---------- Information given ----------

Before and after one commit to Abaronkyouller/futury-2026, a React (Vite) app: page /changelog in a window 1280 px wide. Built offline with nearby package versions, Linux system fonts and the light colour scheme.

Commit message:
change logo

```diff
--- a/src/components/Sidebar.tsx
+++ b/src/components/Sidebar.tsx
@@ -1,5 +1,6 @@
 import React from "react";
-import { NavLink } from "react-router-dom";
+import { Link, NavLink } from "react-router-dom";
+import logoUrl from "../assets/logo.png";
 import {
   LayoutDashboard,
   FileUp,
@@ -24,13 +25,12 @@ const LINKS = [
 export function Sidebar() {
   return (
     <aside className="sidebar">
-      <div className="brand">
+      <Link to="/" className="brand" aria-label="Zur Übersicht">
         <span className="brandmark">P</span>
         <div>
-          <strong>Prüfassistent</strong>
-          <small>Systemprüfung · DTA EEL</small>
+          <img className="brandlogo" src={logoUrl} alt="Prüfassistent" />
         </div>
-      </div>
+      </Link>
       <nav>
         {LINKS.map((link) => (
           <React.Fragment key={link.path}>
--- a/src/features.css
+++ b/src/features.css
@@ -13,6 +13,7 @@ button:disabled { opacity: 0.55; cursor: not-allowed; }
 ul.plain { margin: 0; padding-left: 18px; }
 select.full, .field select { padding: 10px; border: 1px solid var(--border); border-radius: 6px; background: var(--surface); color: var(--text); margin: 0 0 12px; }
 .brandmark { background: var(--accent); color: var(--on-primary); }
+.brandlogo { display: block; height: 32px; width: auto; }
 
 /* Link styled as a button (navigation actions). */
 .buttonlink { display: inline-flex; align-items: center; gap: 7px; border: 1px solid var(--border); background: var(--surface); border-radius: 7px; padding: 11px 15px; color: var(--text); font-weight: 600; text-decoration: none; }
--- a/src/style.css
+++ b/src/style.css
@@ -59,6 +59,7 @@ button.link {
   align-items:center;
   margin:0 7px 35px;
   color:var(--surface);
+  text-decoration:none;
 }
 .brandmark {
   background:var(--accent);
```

----------

# Problem to work on
Every line from the data above that contains "brandmark" must appear in the answer.

# The answer
         <span className="brandmark">P</span>
 .brandmark { background: var(--accent); color: var(--on-primary); }
 .brandmark {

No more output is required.